Sandra Ruivo, a 2022 alumni of the Academy for Women Entrepreneurs (AWE), and her sister Cátia Ruivo grew up in the Portuguese city of Leiria, a historic gothic municipality just an hour north of Lisbon. Their father owned a “mold manufacturing” company, or a business that produces and sells molds for creating plastic products — anything from automobiles parts to food packaging.

After graduating from the Universidade de Aveiro in 2007, Sandra Ruivo lived in Italy for a year before moving back home and started working for her father. Meanwhile, her sister completed an MBA in entrepreneurship and innovation in Austria and also joined the family business. The sisters spent a decade learning the ins and outs of mold-making and started to build their own network of contacts and clients in the industry. But when her father decided to sell his shares of the companies, Sandra Ruivo said she and her sister were left wondering what to do next.

“We thought, ‘what do we do now?’” Ruivo said. “There was all this background and experience we had in mold-making so we decided to open our own company.”

That’s how Speedturtle and its sister company, Turtle Petals, were born. Both Sandra and Cátia Ruivo currently run both companies. The pair founded Speedturtle in 2012 and Turtle Petals nine years later in 2021. While Speedturtle specializes in producing custom molds for clients worldwide — just like Ruivo’s father did — Turtle Petals’ main goal is figuring out ways to make those products more environmentally friendly.

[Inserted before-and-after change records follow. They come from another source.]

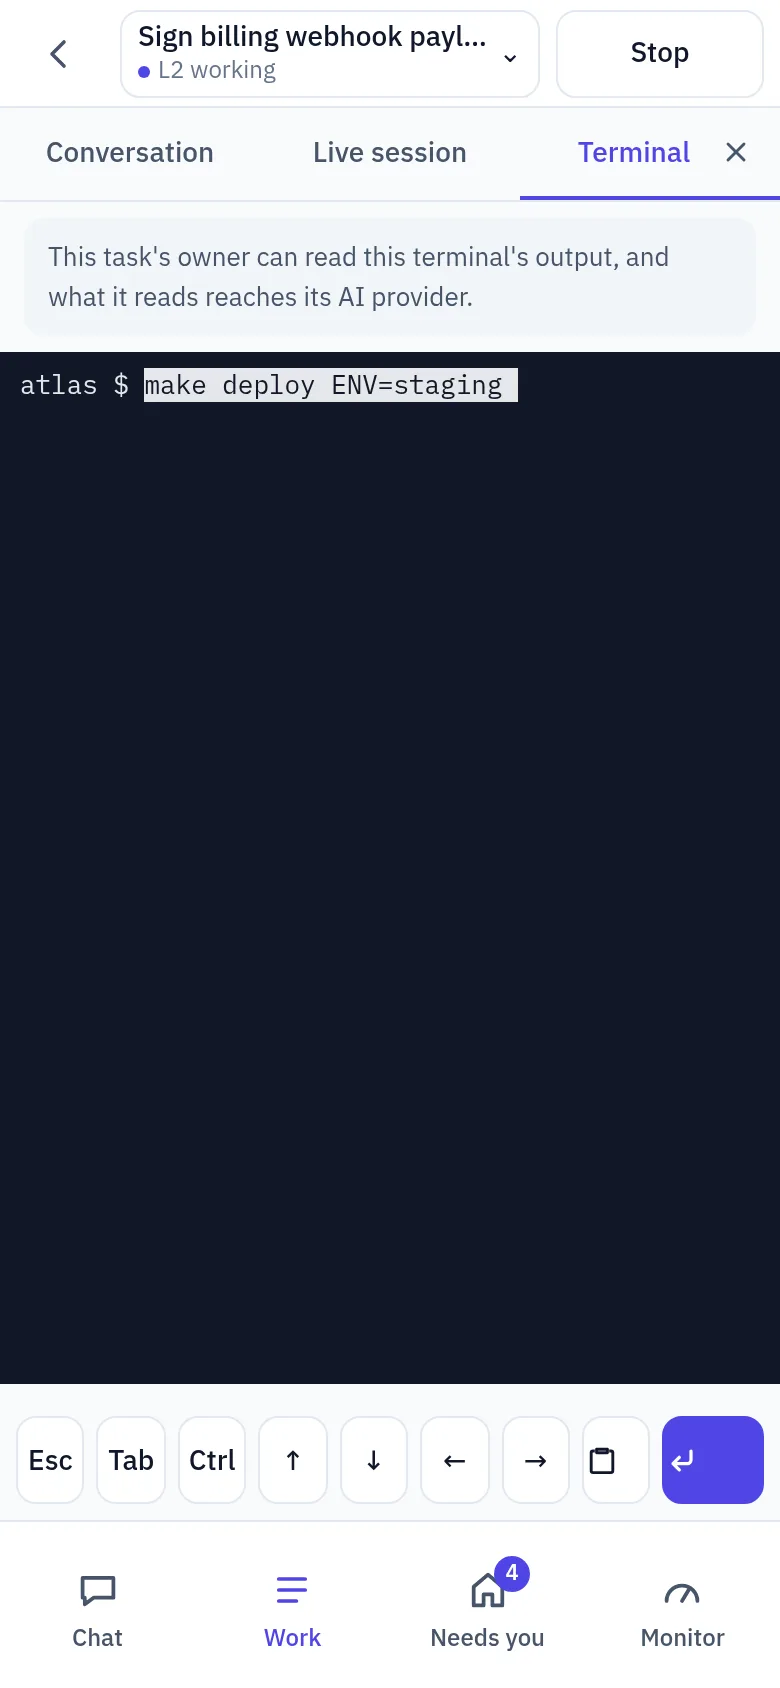
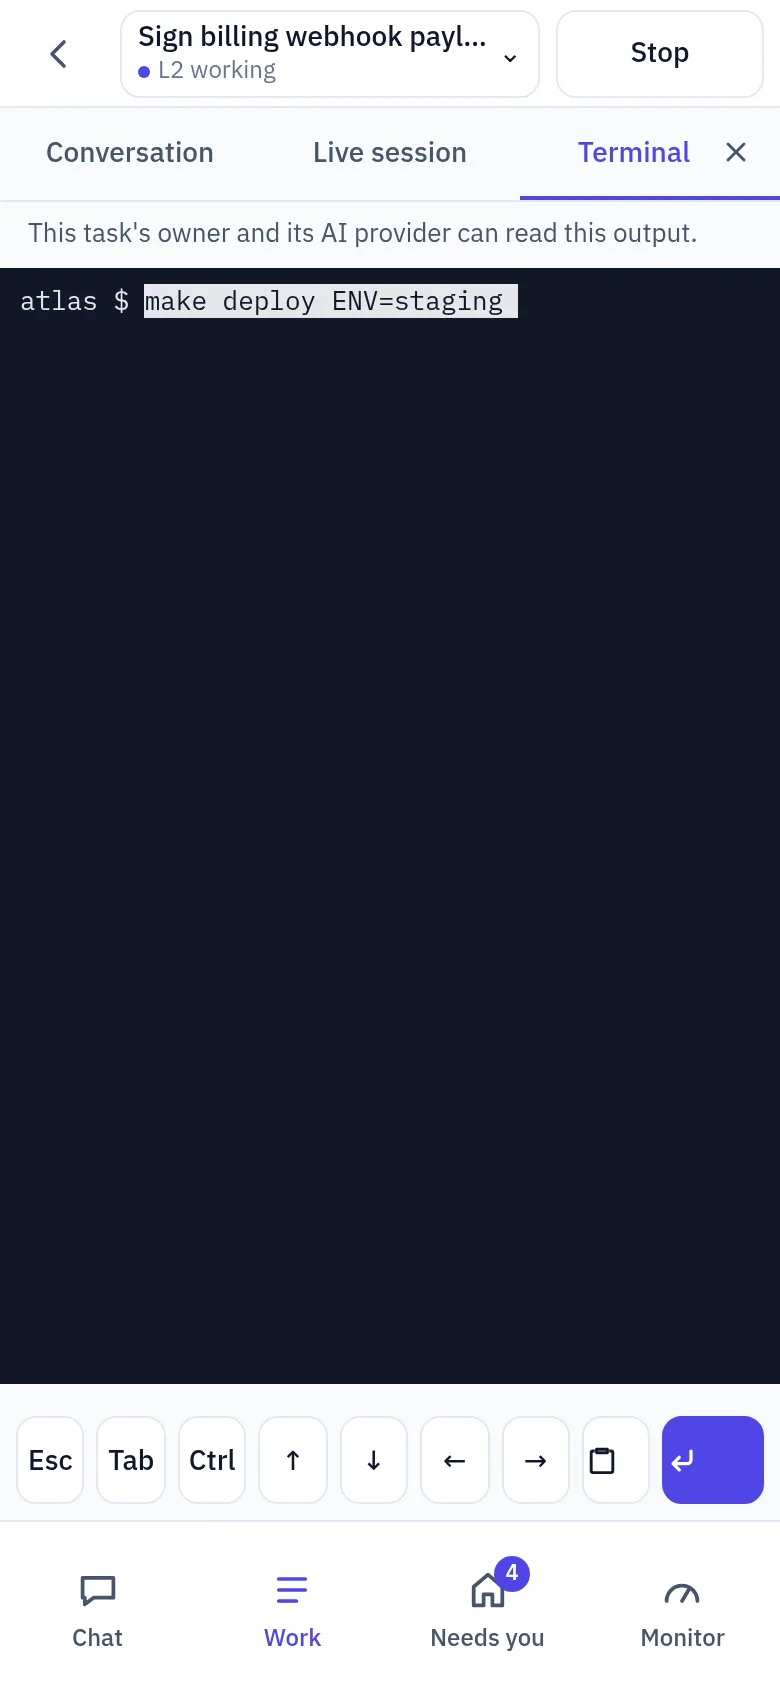
Say who can read a terminal in one quiet line above its screen (#1084)
* Say who can read a terminal in one quiet line above its screen

The grey box becomes one line of secondary meta text, giving the phone
screen back about two rows while the fact stays in view.

* Keep the terminal screen one colour to its edges

xterm's scroll layer covers the padding on its element and is black by
default; it lets the screen's colour show through.

* Show the terminal's reader line in the README pictures

---------

Changed region(s): [[0.0, 0.1232, 1.0, 0.2464]]

diff --git a/web/e2e/terminal.pw.ts b/web/e2e/terminal.pw.ts
@@ -62,10 +62,17 @@ test("a task terminal opens in its worktree, closes when its shell exits and fol
   await run(page, "echo hello-$((6*7)); basename $PWD");
   await expect(output).toContainText("hello-42");
   await walk.state("03-running", {
-    visible: [output.getByText("prepare-index-migration", { exact: false }).last(), close, panel.getByText("This task's owner can read this terminal's output, and what it reads reaches its AI provider.")],
+    visible: [output.getByText("prepare-index-migration", { exact: false }).last(), close, panel.getByText("This task's owner and its AI provider can read this output.")],
     hidden: [panel.getByText(/L2's worktree/), panel.getByRole("button", { name: "Open terminal" }), ...(phone ? [] : [keys])],
   });
   if (phone) await expect(keys).toBeVisible();
+  // Who can read the terminal is one quiet line, not a box, at either width.
+  const reader = panel.locator(".terminal-reader");
+  const line = await reader.evaluate((el) => parseFloat(getComputedStyle(el).lineHeight));
+  expect((await reader.boundingBox())!.height).toBeLessThanOrEqual(line + 1);
+  expect(await reader.evaluate((el) => getComputedStyle(el).backgroundColor)).toBe("rgba(0, 0, 0, 0)");
+  // The screen is one colour to its edges: xterm's scroll layer, black by default, lets it show through its padding.
+  expect(await page.locator(".terminal-screen .xterm-viewport").evaluate((el) => getComputedStyle(el).backgroundColor)).toBe("rgba(0, 0, 0, 0)");
 
   // Tab completion, arrows and Escape reach the shell; nothing around the terminal takes them.
   await page.locator(".terminal-screen").click();
@@ -233,9 +240,12 @@ test("a project terminal opens in the project folder, refuses agents and ends wi
   await run(page, "basename $PWD");
   await expect(output).toContainText("atlas");
   await walk.state("12-project-running-restart-pending", {
-    visible: [panel.getByText(/Altitude restarts at its next quiet point/), output.getByText("atlas").last(), close],
-    hidden: [refused, panel.getByText(/clean main/), panel.getByText(/task's owner can read/)],
+    visible: [panel.getByText("The coordinator and its AI provider can read this output."), panel.getByText(/Altitude restarts at its next quiet point/), output.getByText("atlas").last(), close],
+    hidden: [refused, panel.getByText(/clean main/), panel.getByText(/task's owner/)],
   });
+  // The temporary restart notice keeps its box, under the standing line.
+  const reader = (await panel.locator(".terminal-reader").boundingBox())!;
+  expect((await panel.getByText(/Altitude restarts at its next quiet point/).boundingBox())!.y).toBeGreaterThanOrEqual(reader.y + reader.height);
   await page.locator(".terminal-screen").click();
   await page.keyboard.type("ech");
   await page.keyboard.press("Tab");
@@ -630,7 +640,7 @@ test("@phone-only swipes move through Conversation, Live session and Terminal; a
   await walk.state("05-swipe-on-terminal-text-stays", { visible: [panel, output.getByText("line-30")], hidden: [live] });
 
   // Past the last view the track gives a little and never switches.
-  const note = await center(panel.locator(".terminal-note"));
+  const note = await center(panel.locator(".terminal-reader"));
   await swipe(page, 300, note.y, -160, async () => {
     await expect.poll(offset).toBeLessThan(0);
     expect(await offset()).toBeGreaterThan(-60);

diff --git a/web/src/components/terminal.css b/web/src/components/terminal.css
@@ -7,6 +7,8 @@
 .terminal-close { min-height: 36px; padding: 0 14px; flex: none; }
 .terminal-stopped { display: flex; align-items: center; justify-content: space-between; gap: 10px; padding: 8px 12px; border: 1px solid var(--chip-claimed-border); border-radius: var(--radius-control); background: var(--chip-claimed-bg); color: var(--chip-claimed-text); font-size: var(--text-meta); }
 .terminal-stopped .btn { min-height: 36px; flex: none; }
+/* Who can read the terminal: a standing fact, so one quiet line rather than a box. */
+.terminal-reader { margin-top: 8px; padding: 0 2px; color: var(--text-secondary); font-size: var(--text-meta); line-height: 1.3; }
 .terminal-note { padding: 10px 12px; border-radius: var(--radius-control); background: var(--bubble); color: var(--text-secondary); font-size: var(--text-meta); }
 .terminal-card { display: flex; flex-direction: column; gap: 8px; padding: 16px; border: 1px solid var(--border); border-radius: var(--radius-card); background: var(--card); }
 .terminal-card h3 { font-weight: 600; }
@@ -19,6 +21,8 @@
 .terminal-reconnecting { position: absolute; top: 8px; right: 12px; padding: 4px 10px; border-radius: 999px; background: rgba(229, 231, 235, 0.92); color: #111827; font-size: var(--text-meta); font-weight: 500; pointer-events: none; }
 /* The padding is xterm's own, which its fit subtracts: on the screen around it, the last row would sit under the edge. */
 .terminal-screen .xterm { height: 100%; padding: 8px 0 8px 10px; }
+/* xterm's scroll layer fills that padding too, black by default: the screen's own colour shows through instead. */
+.terminal-screen .xterm .xterm-viewport { background-color: transparent; }
 .terminal-keys { display: flex; flex: none; gap: 6px; padding: 8px 8px 0; }
 .terminal-keys button { min-width: 0; min-height: var(--target-min); flex: 1 1 0; padding: 0; border: 1px solid var(--border); border-radius: var(--radius-control); background: var(--surface); color: var(--text-primary); font-weight: 500; }
 .terminal-keys .terminal-enter { flex-grow: 1.5; border-color: var(--accent); background: var(--accent); color: var(--on-accent); }
@@ -32,7 +36,8 @@
 /* Phone: the task's third tab and the project's full-screen view, the screen edge to edge. */
 .task-page[data-phone] .terminal-panel { background: transparent; }
 .task-page[data-phone] .terminal-body, .terminal-page .terminal-body { padding: 0 0 8px; }
-.task-page[data-phone] .terminal-card, .terminal-page .terminal-card, .task-page[data-phone] .terminal-note, .terminal-page .terminal-note { margin: 8px 12px 0; }
+.task-page[data-phone] .terminal-card, .terminal-page .terminal-card, .task-page[data-phone] .terminal-note, .terminal-page .terminal-note,
+.task-page[data-phone] .terminal-reader, .terminal-page .terminal-reader { margin: 8px 12px 0; }
 .task-page[data-phone] .terminal-screen, .terminal-page .terminal-screen { border-radius: 0; }
 /* The running terminal's tab carries its × and the tab underline spans both. */
 .task-tab-close { display: flex; min-width: 0; border-bottom: 2px solid var(--accent); }

diff --git a/web/src/routes/Task.test.tsx b/web/src/routes/Task.test.tsx
@@ -1413,7 +1413,7 @@ describe("Phone swipe lifecycle", () => {
       expect(within(tabs).getByRole("link", { name: "Terminal" })).toHaveAttribute("aria-current", "page");
       expect(within(tabs).getByRole("button", { name: "Close terminal" })).toBeVisible();
       expect(screen.getAllByRole("navigation", { name: "Task views" })).toHaveLength(1);
-      await swipeOn(".terminal-note", 100, 300);
+      await swipeOn(".terminal-reader", 100, 300);
       await waitFor(() => expect(router.state.location.pathname).toBe(`${route}/live`));
       await waitFor(() => expect(screen.queryByTestId("terminal-screen")).toBeNull());
       expect(live()).toBeVisible();
@@ -1428,12 +1428,12 @@ describe("Phone swipe lifecycle", () => {
       expect(track().style.transform).toBe("");
       await swipeOn(".terminal-keys", 100, 300);
       expect(track().style.transform).toBe("");
-      touch("touchStart", 300, ".terminal-note");
-      touch("touchMove", 100, ".terminal-note");
+      touch("touchStart", 300, ".terminal-reader");
+      touch("touchMove", 100, ".terminal-reader");
       const offset = parseFloat(track().style.transform.replace(/[^\d.-]/g, ""));
       expect(offset).toBeLessThan(0);
       expect(offset).toBeGreaterThan(-100);
-      touch("touchEnd", 100, ".terminal-note");
+      touch("touchEnd", 100, ".terminal-reader");
       await waitFor(() => expect(track().style.transform).toBe(""));
       expect(router.state.location.pathname).toBe(`${route}/terminal`);
       expect(screen.getByTestId("terminal-screen")).toBeVisible();

diff --git a/web/src/components/Terminal.tsx b/web/src/components/Terminal.tsx
@@ -242,7 +242,7 @@ export default function Terminal({ project, task, keys, head, closeIcon, onLeave
         <button type="button" className="btn" onClick={() => setConfirm(null)}>Cancel</button>
       </>}>{`${confirm} is still running and will be stopped.`}</Card> : null}
       {closeError ? <p role="alert" className="text-meta text-danger">{closeError}</p> : null}
-      <p className="terminal-note">{task ? "This task's owner" : "The coordinator"} can read this terminal's output, and what it reads reaches its AI provider.</p>
+      <p className="terminal-reader">{task ? "This task's owner" : "The coordinator"} and its AI provider can read this output.</p>
       {restart && !restart.failed ? <p className="terminal-note" role="status">Altitude restarts at its next quiet point to apply an update. This terminal will close then.</p> : null}
       <ScreenBoundary onError={screenFailed}>
         <Suspense fallback={<div className="terminal-screen" aria-label="Loading the terminal" />}>

diff --git a/web/src/components/Terminal.test.tsx b/web/src/components/Terminal.test.tsx
@@ -116,7 +116,7 @@ describe("Project terminal", () => {
     const { user, router } = renderApp({ route: "/projects/demo/terminal" });
     expect(await screen.findByTestId("terminal-screen")).toHaveTextContent("t1");
     expect(posts).toContainEqual(["/api/terminal/demo/open", {}]);
-    expect(screen.getByText("The coordinator can read this terminal's output, and what it reads reaches its AI provider.")).toBeVisible();
+    expect(screen.getByText("The coordinator and its AI provider can read this output.")).toBeVisible();
     expect(screen.queryByText(/clean main/)).toBeNull();
     await user.click(within(screen.getByRole("region", { name: "Terminal" })).getByRole("button", { name: "Close" }));
     await waitFor(() => expect(router.state.location.pathname).toBe("/projects/demo"));

diff --git a/web/e2e/run-in-terminal.pw.ts b/web/e2e/run-in-terminal.pw.ts
@@ -229,7 +229,7 @@ test("a project chat command opens the project terminal; other blocks copy only"
   await page.locator(".terminal-screen").click();
   await page.keyboard.press("Enter");
   await walk.state("14-project-enter-runs", {
-    visible: [output.getByText("project-25", { exact: true }), page.getByText("The coordinator can read this terminal's output, and what it reads reaches its AI provider.")],
+    visible: [output.getByText("project-25", { exact: true }), page.getByText("The coordinator and its AI provider can read this output.")],
     hidden: [],
   });
   // Once the shell is back at its prompt, the coordinator is told the command it handed over has run.

diff --git a/design/wireframes/SPEC.md b/design/wireframes/SPEC.md
@@ -1563,8 +1563,8 @@ horizontal swipe never takes it Back. Under
 reduced motion nothing moves with the finger and a release past the same thresholds switches at once.
 Accessible labeled tabs remain the direct alternative. Swipes do not start from the composer or form
 controls, and leave browser-edge Back, text selection, recording, dialogs, horizontally scrollable
-session content and the terminal screen and key row alone; on Terminal a swipe starts from the notes
-and cards around the screen. Vertical scrolling stays native. Desktop keeps simultaneous panes.
+session content and the terminal screen and key row alone; on Terminal a swipe starts from the lines,
+notes and cards around the screen. Vertical scrolling stays native. Desktop keeps simultaneous panes.
 Phone tab and swipe switches replace its current history entry, keep the originating shell tab, and update the URL;
 the desktop panel button adds no history. A `/live` deep link and reload select Live session on
 phone and open the desktop panel. Back in the phone header and the desktop crumb both return to
@@ -1743,8 +1743,8 @@ selection Ctrl+C interrupts. Escape and Tab belong to the shell, also when the p
 | Off | "Terminal is off", what it does, **Open Settings** (returns here with Back, which opens the shell). |
 | Starting | Skeleton lines and "Starting the terminal…". |
 | Running | The screen, its cursor focused on desktop; on phone the soft keyboard closed until the screen is tapped; **Close** / ×; the phone key row. |
-| Running, reader note | Also a grey note above the screen: "This task's owner can read this terminal's output, and what it reads reaches its AI provider." A project terminal names the coordinator instead: "The coordinator can read this terminal's output, …". |
-| Restart pending | A grey note above the screen: "Altitude restarts at its next quiet point to apply an update. This terminal will close then." |
+| Running, reader line | Also one line of secondary meta text above the screen, with no box: "This task's owner and its AI provider can read this output." A project terminal names the coordinator instead: "The coordinator and its AI provider can read this output." It stays in view at every scroll position and with the keyboard open, and wraps rather than truncates on a narrow screen. |
+| Restart pending | A grey note under the reader line: "Altitude restarts at its next quiet point to apply an update. This terminal will close then." |
 | Reconnecting | A small "Reconnecting…" badge over the screen's top right, so the shell keeps its size, also when a page shown again cannot reach Altitude; it disappears when output resumes and missed output appears. When more than the 256 KB replay went by, the screen starts over from what was kept, as a fresh visit shows it. |
 | Typing stopped | Input failed (a program not reading it, Altitude unreachable), so part of it may not have arrived: an amber alert "Typing stopped: <reason> Part of what you typed may not have arrived; check the screen." with **Resume typing**. Keys typed meanwhile are dropped, not queued. |
 | Close with a running command | "Close the terminal?" card naming the command that will be stopped, **Close** (primary) and **Cancel**. Close without a running command acts at once. |

diff --git a/docs/ARCHITECTURE.md b/docs/ARCHITECTURE.md
@@ -1888,9 +1888,9 @@ same form, with `alt project terminal`, which altd answers only on that project'
 verb, and the owner's HTTP reader names a task, so neither a task worker nor another project's coordinator reads
 it. There is no reader path to input, resize, close or stream. The last ended terminal's output stays readable
 in altd's memory until a new terminal opens there, its task finishes or its project is removed (the tick's sweep
-forgets it) or altd stops; nothing is written to disk. Each terminal names its reader above the screen: "This
-task's owner can read this terminal's output" or "The coordinator can read this terminal's output", "and what it
-reads reaches its AI provider". Anything the terminal prints can reach the reader, its session record and its
+forgets it) or altd stops; nothing is written to disk. Each terminal names its reader in one line above the screen:
+"This task's owner and its AI provider can read this output." or "The coordinator and its AI provider can read this
+output." Anything the terminal prints can reach the reader, its session record and its
 provider, where it stays after Altitude forgets it. A password typed at a prompt that does not echo, such as
 `sudo`'s, is not in the output. A desktop or SSH terminal has no reader.
 

diff --git a/CHANGELOG.md b/CHANGELOG.md
@@ -22,6 +22,8 @@ preview; see [release checkpoints](docs/RELEASING.md). An Unreleased entry is no
   press Ctrl; the other keys, Paste and an opened chat command leave it as it was. Coming back to the app
   after the background reads on from where it was, even when the phone dropped the connection quietly,
   instead of leaving the screen still.
+- The terminal says who can read it in one quiet line above the screen instead of a box, giving the
+  phone screen back about two rows.
 - Answering a question or approving a merge shows at once: the card leaves Needs you and your answer
   appears in the chat, Waiting, the moment you press, then settles in place when Altitude saves it. If
   Altitude refuses, the card comes back with your picks and **Not sent** with Retry; if the connection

“We invest in the sustainability side of mold-making,” Ruivo said. “Home compostable products can be used, and then when they are disposed of, they will disintegrate naturally in the environment without harming the planet and creating pollution or releasing toxins.”

Ruivo said participating in the AWE program helped her figure out how to break into new international markets and to best promote her product. She said the working through the marketing modules on the DreamBuilder online learning platform — which was designed by Arizona State University’s Thunderbird School of Global Management and the Freeport-McMoRan Foundation using a cutting-edge U.S. business curriculum — helped her make sure both of her businesses were on the path to success.

Ruivo said when she and her sister started Speedturtle, her brother was a part of the company too. When he left the company, she was a part of a woman-led company for the first time — previously either her father or her brother had always been leading the business with her. She said she noticed a difference between how stakeholders regarded her and her sister as the CEOs of an engineering company compared to how they had interacted with her male relatives in that same role.

“Most of the people in this industry are male, and so are the stakeholders,” Ruivo said. “So some of them didn’t think the company could actually succeed with women leadership. But this made us improve our skills and be better each day — it is in adversity that we grow.”

Just recently in July 2023, Ruivo was even recognized in the American magazine Plastics News as one of the 50 “Women Breaking the Mold” this year. Plastics News has been highlighting women in the industry with unique stories to tell with its special report since 2015.

“AWE helped me envision a new brand strategy — to focus on sustainability,” Ruivo said. “We are doing very well now. We have control over what products we sell and which customers we choose to work with.”

The Academy for Women Entrepreneurs is a women’s empowerment program that operates under the Bureau of Educational and Cultural Affairs in the U.S. Department of State, and helps women like Ruivo build their business acumen and have the knowledge, networks and access to launch and grow their own businesses. Thanks to a partnership with Arizona State University and the Freeport-McMoRan Foundation, AWE currently offers programs in nearly 100 countries and has empowered roughly 25,000 women worldwide. Since its launch in Portugal in 2020, AWE has helped more than 80 Portuguese women entrepreneurs like Ruivo turn their business dreams into reality — and contribute to carbon-free living at the same time.